Since the copy must match the original, write out each record word for word, skipping only the pictures.

───

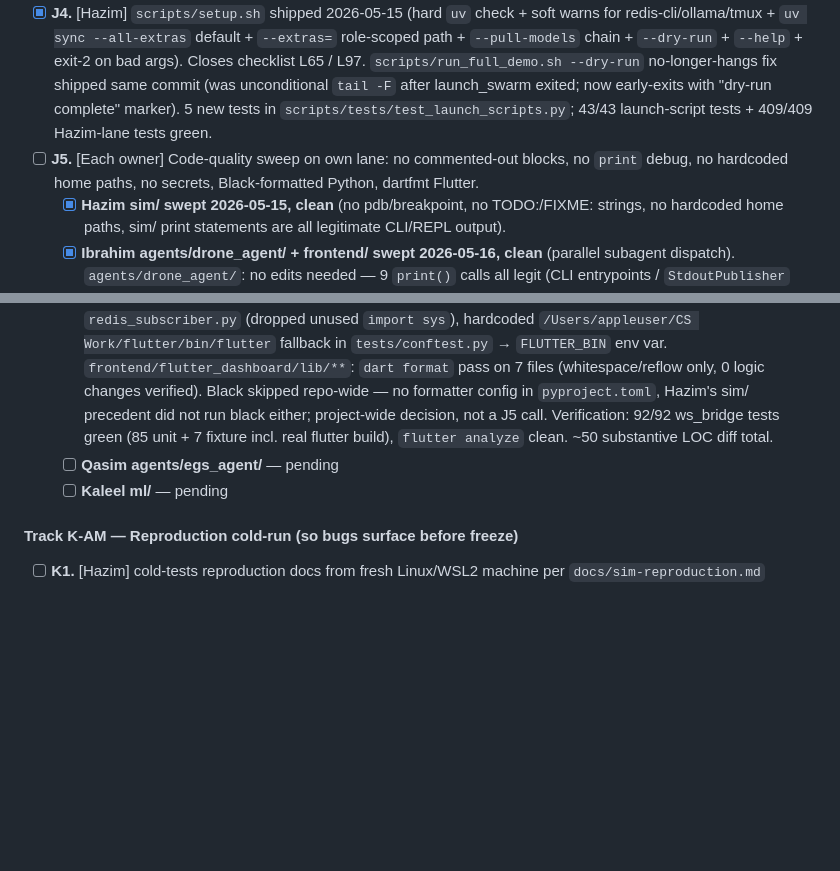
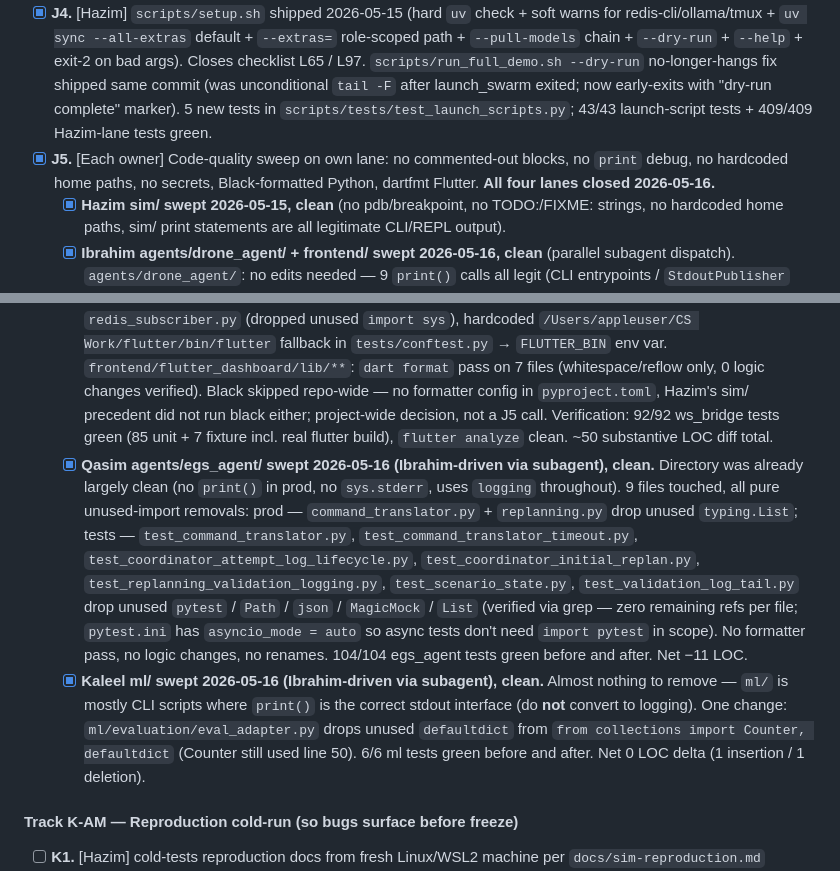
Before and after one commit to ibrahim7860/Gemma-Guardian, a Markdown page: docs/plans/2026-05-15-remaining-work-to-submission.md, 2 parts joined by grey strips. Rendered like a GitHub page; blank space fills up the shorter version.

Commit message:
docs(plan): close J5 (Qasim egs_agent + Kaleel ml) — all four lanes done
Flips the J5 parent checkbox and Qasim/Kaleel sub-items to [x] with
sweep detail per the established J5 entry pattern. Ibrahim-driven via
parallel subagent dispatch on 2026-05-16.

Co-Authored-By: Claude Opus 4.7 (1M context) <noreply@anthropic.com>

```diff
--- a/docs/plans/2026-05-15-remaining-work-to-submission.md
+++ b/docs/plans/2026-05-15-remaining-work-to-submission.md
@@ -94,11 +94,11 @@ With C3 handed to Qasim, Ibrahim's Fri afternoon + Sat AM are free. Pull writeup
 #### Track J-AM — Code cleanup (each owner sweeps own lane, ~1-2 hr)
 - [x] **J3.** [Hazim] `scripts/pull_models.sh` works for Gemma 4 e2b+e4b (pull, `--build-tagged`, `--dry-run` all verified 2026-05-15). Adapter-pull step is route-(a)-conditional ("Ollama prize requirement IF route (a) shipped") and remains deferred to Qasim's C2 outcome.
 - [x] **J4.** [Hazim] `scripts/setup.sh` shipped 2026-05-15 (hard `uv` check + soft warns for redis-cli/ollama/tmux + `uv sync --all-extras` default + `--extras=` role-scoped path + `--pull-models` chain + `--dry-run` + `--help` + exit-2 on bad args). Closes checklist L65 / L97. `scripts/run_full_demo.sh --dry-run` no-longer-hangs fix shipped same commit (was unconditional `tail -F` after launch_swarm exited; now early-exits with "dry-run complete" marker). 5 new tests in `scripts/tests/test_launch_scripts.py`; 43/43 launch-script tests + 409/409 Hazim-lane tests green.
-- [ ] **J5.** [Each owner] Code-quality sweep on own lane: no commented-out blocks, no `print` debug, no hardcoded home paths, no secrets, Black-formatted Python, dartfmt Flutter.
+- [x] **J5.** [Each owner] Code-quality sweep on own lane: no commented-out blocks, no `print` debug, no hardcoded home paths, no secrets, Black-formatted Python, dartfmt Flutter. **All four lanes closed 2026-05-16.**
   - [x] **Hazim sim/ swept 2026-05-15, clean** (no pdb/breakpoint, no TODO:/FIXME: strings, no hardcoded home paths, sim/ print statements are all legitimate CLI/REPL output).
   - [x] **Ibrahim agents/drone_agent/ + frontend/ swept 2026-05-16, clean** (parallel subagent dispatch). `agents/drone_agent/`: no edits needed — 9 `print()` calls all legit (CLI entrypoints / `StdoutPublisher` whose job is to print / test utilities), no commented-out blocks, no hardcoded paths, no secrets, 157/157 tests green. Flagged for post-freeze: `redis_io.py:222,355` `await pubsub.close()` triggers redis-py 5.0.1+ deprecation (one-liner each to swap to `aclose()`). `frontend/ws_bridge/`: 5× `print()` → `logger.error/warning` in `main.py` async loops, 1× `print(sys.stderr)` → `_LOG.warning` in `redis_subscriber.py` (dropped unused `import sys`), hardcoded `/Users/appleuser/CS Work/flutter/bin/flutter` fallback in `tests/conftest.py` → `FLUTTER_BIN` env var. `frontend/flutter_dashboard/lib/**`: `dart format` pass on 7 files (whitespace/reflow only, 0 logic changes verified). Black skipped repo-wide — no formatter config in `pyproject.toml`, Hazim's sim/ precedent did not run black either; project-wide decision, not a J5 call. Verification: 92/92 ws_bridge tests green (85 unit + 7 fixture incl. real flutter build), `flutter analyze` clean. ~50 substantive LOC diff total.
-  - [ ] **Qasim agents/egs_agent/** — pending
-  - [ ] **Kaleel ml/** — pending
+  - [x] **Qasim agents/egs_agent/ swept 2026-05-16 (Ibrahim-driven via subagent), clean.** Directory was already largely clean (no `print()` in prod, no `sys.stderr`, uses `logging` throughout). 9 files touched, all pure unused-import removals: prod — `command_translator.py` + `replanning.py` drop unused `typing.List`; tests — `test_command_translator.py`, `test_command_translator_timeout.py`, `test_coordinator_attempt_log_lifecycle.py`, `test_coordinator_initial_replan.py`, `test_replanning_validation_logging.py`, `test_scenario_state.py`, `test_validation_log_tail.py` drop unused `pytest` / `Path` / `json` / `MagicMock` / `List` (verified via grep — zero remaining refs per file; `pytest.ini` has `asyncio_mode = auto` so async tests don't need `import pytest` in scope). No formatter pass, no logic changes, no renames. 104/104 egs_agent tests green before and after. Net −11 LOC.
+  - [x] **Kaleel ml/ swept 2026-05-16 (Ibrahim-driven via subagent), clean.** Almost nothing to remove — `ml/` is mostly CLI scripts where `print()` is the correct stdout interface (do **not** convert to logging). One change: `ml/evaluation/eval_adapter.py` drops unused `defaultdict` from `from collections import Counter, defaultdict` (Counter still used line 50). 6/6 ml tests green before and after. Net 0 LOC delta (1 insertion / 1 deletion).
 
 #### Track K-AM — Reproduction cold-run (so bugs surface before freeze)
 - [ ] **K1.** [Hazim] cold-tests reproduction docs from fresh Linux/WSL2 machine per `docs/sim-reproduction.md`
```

───

**Reply:**
Before and after one commit to ibrahim7860/Gemma-Guardian, a Markdown page: docs/plans/2026-05-15-remaining-work-to-submission.md, 2 parts joined by grey strips. Rendered like a GitHub page; blank space fills up the shorter version.

Commit message:
docs(plan): close J5 (Qasim egs_agent + Kaleel ml) — all four lanes done
Flips the J5 parent checkbox and Qasim/Kaleel sub-items to [x] with
sweep detail per the established J5 entry pattern. Ibrahim-driven via
parallel subagent dispatch on 2026-05-16.

Co-Authored-By: Claude Opus 4.7 (1M context) <noreply@anthropic.com>

```diff
--- a/docs/plans/2026-05-15-remaining-work-to-submission.md
+++ b/docs/plans/2026-05-15-remaining-work-to-submission.md
@@ -94,11 +94,11 @@ With C3 handed to Qasim, Ibrahim's Fri afternoon + Sat AM are free. Pull writeup
 #### Track J-AM — Code cleanup (each owner sweeps own lane, ~1-2 hr)
 - [x] **J3.** [Hazim] `scripts/pull_models.sh` works for Gemma 4 e2b+e4b (pull, `--build-tagged`, `--dry-run` all verified 2026-05-15). Adapter-pull step is route-(a)-conditional ("Ollama prize requirement IF route (a) shipped") and remains deferred to Qasim's C2 outcome.
 - [x] **J4.** [Hazim] `scripts/setup.sh` shipped 2026-05-15 (hard `uv` check + soft warns for redis-cli/ollama/tmux + `uv sync --all-extras` default + `--extras=` role-scoped path + `--pull-models` chain + `--dry-run` + `--help` + exit-2 on bad args). Closes checklist L65 / L97. `scripts/run_full_demo.sh --dry-run` no-longer-hangs fix shipped same commit (was unconditional `tail -F` after launch_swarm exited; now early-exits with "dry-run complete" marker). 5 new tests in `scripts/tests/test_launch_scripts.py`; 43/43 launch-script tests + 409/409 Hazim-lane tests green.
-- [ ] **J5.** [Each owner] Code-quality sweep on own lane: no commented-out blocks, no `print` debug, no hardcoded home paths, no secrets, Black-formatted Python, dartfmt Flutter.
+- [x] **J5.** [Each owner] Code-quality sweep on own lane: no commented-out blocks, no `print` debug, no hardcoded home paths, no secrets, Black-formatted Python, dartfmt Flutter. **All four lanes closed 2026-05-16.**
   - [x] **Hazim sim/ swept 2026-05-15, clean** (no pdb/breakpoint, no TODO:/FIXME: strings, no hardcoded home paths, sim/ print statements are all legitimate CLI/REPL output).
   - [x] **Ibrahim agents/drone_agent/ + frontend/ swept 2026-05-16, clean** (parallel subagent dispatch). `agents/drone_agent/`: no edits needed — 9 `print()` calls all legit (CLI entrypoints / `StdoutPublisher` whose job is to print / test utilities), no commented-out blocks, no hardcoded paths, no secrets, 157/157 tests green. Flagged for post-freeze: `redis_io.py:222,355` `await pubsub.close()` triggers redis-py 5.0.1+ deprecation (one-liner each to swap to `aclose()`). `frontend/ws_bridge/`: 5× `print()` → `logger.error/warning` in `main.py` async loops, 1× `print(sys.stderr)` → `_LOG.warning` in `redis_subscriber.py` (dropped unused `import sys`), hardcoded `/Users/appleuser/CS Work/flutter/bin/flutter` fallback in `tests/conftest.py` → `FLUTTER_BIN` env var. `frontend/flutter_dashboard/lib/**`: `dart format` pass on 7 files (whitespace/reflow only, 0 logic changes verified). Black skipped repo-wide — no formatter config in `pyproject.toml`, Hazim's sim/ precedent did not run black either; project-wide decision, not a J5 call. Verification: 92/92 ws_bridge tests green (85 unit + 7 fixture incl. real flutter build), `flutter analyze` clean. ~50 substantive LOC diff total.
-  - [ ] **Qasim agents/egs_agent/** — pending
-  - [ ] **Kaleel ml/** — pending
+  - [x] **Qasim agents/egs_agent/ swept 2026-05-16 (Ibrahim-driven via subagent), clean.** Directory was already largely clean (no `print()` in prod, no `sys.stderr`, uses `logging` throughout). 9 files touched, all pure unused-import removals: prod — `command_translator.py` + `replanning.py` drop unused `typing.List`; tests — `test_command_translator.py`, `test_command_translator_timeout.py`, `test_coordinator_attempt_log_lifecycle.py`, `test_coordinator_initial_replan.py`, `test_replanning_validation_logging.py`, `test_scenario_state.py`, `test_validation_log_tail.py` drop unused `pytest` / `Path` / `json` / `MagicMock` / `List` (verified via grep — zero remaining refs per file; `pytest.ini` has `asyncio_mode = auto` so async tests don't need `import pytest` in scope). No formatter pass, no logic changes, no renames. 104/104 egs_agent tests green before and after. Net −11 LOC.
+  - [x] **Kaleel ml/ swept 2026-05-16 (Ibrahim-driven via subagent), clean.** Almost nothing to remove — `ml/` is mostly CLI scripts where `print()` is the correct stdout interface (do **not** convert to logging). One change: `ml/evaluation/eval_adapter.py` drops unused `defaultdict` from `from collections import Counter, defaultdict` (Counter still used line 50). 6/6 ml tests green before and after. Net 0 LOC delta (1 insertion / 1 deletion).
 
 #### Track K-AM — Reproduction cold-run (so bugs surface before freeze)
 - [ ] **K1.** [Hazim] cold-tests reproduction docs from fresh Linux/WSL2 machine per `docs/sim-reproduction.md`
```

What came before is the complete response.